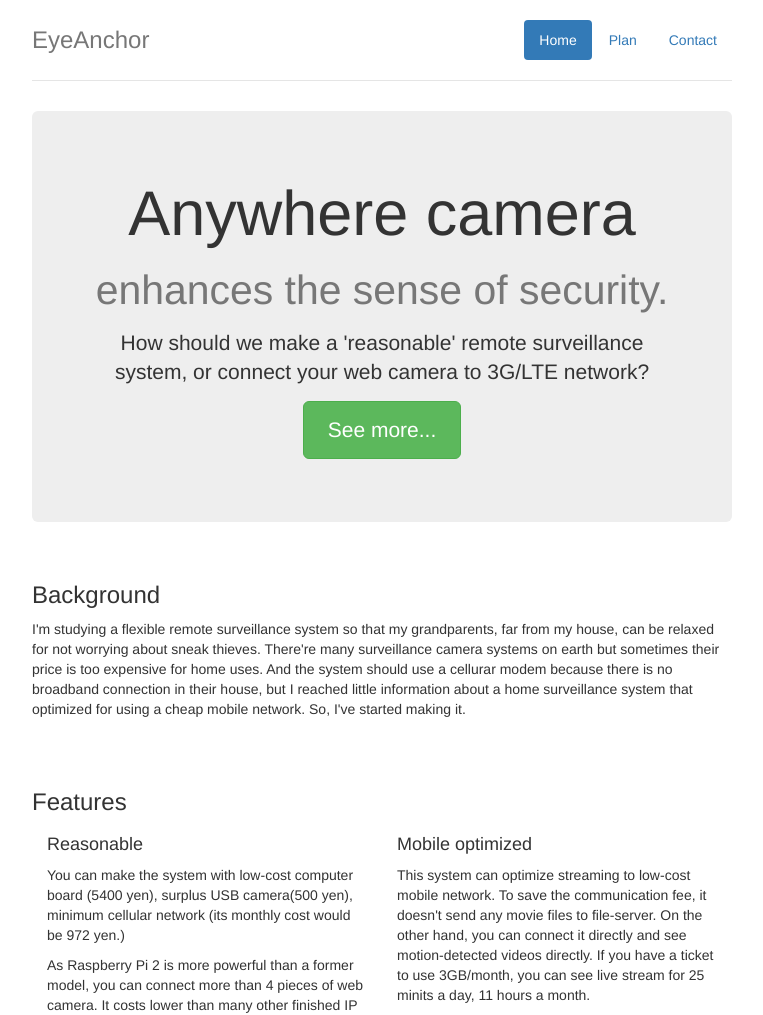
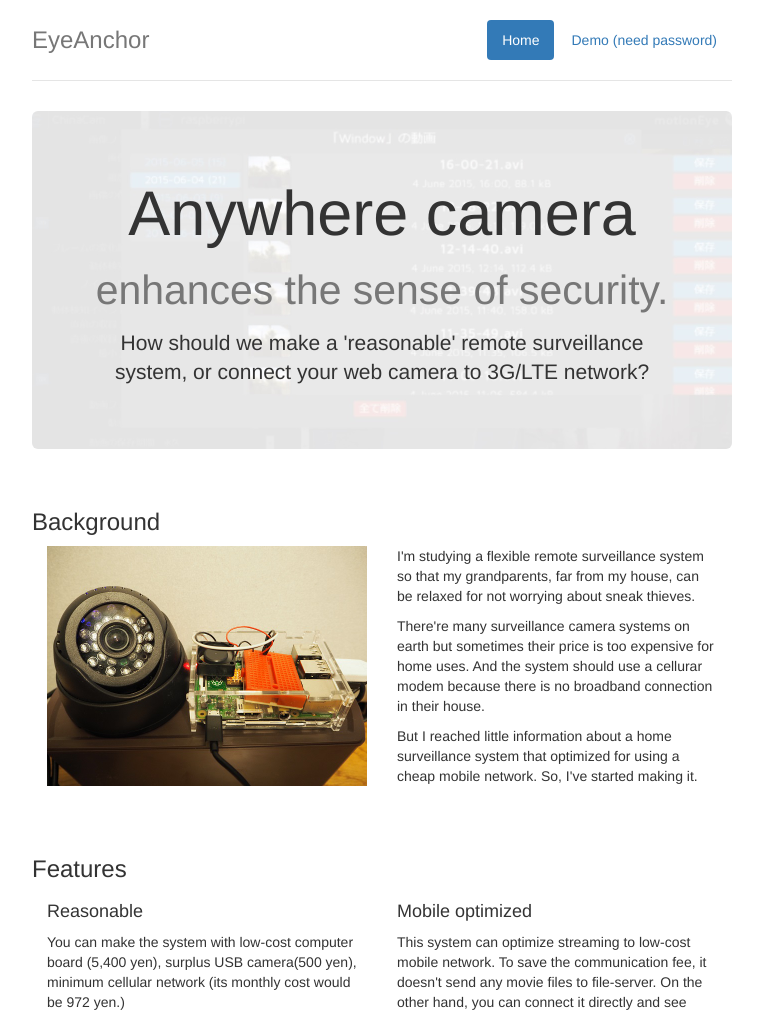
Before and after one commit to porolakka/EyeAnchor, a plain HTML site: page index.html in a window 1280 px wide. Shown: the top 1015 px of the page, without its empty margins (258-1021 px from the left). Drawn offline with Linux system fonts and the light colour scheme.

Commit message:
画像追加

```diff
--- a/custom.css
+++ b/custom.css
@@ -45,6 +45,9 @@ body {
 .jumbotron {
   text-align: center;
   border-bottom: 1px solid #e5e5e5;
+  background-image: url("img/motioneye_jpn_light.jpg");
+  background-position: center center;
+  background-size: cover;
 }
 .jumbotron .btn {
   padding: 14px 24px;
--- a/index.html
+++ b/index.html
@@ -24,8 +24,7 @@
         <nav>
           <ul class="nav nav-pills pull-right">
             <li role="presentation" class="active"><a href="#">Home</a></li>
-            <li role="presentation"><a href="#">Plan</a></li>
-            <li role="presentation"><a href="#">Contact</a></li>
+            <li role="presentation"><a href="http://motionochiai.ngrok.io/" target="_blank">Demo (need password)</a></li>
           </ul>
         </nav>
         <h3 class="text-muted">EyeAnchor</h3>
@@ -34,19 +33,25 @@
       <div class="jumbotron">
         <h1>Anywhere camera<br><small>enhances the sense of security.</small></h1>
         <p class="lead">How should we make a 'reasonable' remote surveillance system, or connect your web camera to 3G/LTE network?</p>
+      <!--
         <p><a class="btn btn-lg btn-success" href="#" role="button">See more...</a></p>
+      -->
       </div>
 
       <div class="row marketing">
         <h3>Background</h3>
-        <p>I'm studying a flexible remote surveillance system so that my grandparents, far from my house, can be relaxed for not worrying about sneak thieves. There're many surveillance camera systems on earth but sometimes their price is too expensive for home uses. And the system should use a cellurar modem because there is no broadband connection in their house, but I reached little information about a home surveillance system that optimized for using a cheap mobile network. So, I've started making it.</p>
+        <div class="col-lg-6"><img class="img-responsive" src="img/eyeanchor_prototype.jpg" alt="Prototype"></div>
+        <div class="col-lg-6">
+            <p>I'm studying a flexible remote surveillance system so that my grandparents, far from my house, can be relaxed for not worrying about sneak thieves.</p>
+            <p>There're many surveillance camera systems on earth but sometimes their price is too expensive for home uses. And the system should use a cellurar modem because there is no broadband connection in their house.</p>
+            <p>But I reached little information about a home surveillance system that optimized for using a cheap mobile network. So, I've started making it.</p></div>
       </div>
 
       <div class="row marketing">
         <h3>Features</h3>
         <div class="col-lg-6">
           <h4>Reasonable</h4>
-          <p>You can make the system with low-cost computer board (5400 yen), surplus USB camera(500 yen), minimum cellular network (its monthly cost would be 972 yen.)</p>
+          <p>You can make the system with low-cost computer board (5,400 yen), surplus USB camera(500 yen), minimum cellular network (its monthly cost would be 972 yen.)</p>
           <!--
           <p>In my plan, the system consists of Raspberry Pi 2 model B, motionEye(which provides a video surveillance system) and other web services.</p>
           -->
```
Also changed, not shown: img/eyeanchor_prototype.jpg (added), img/motioneye_jpn_light.jpg (added).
* * *
### TASK TO CARRY OUT
If a line in the records above holds the string "index", copy it out.

### OUTPUT FOR THIS TASK
Before and after one commit to porolakka/EyeAnchor, a plain HTML site: page index.html in a window 1280 px wide. Shown: the top 1015 px of the page, without its empty margins (258-1021 px from the left). Drawn offline with Linux system fonts and the light colour scheme.
--- a/index.html
+++ b/index.html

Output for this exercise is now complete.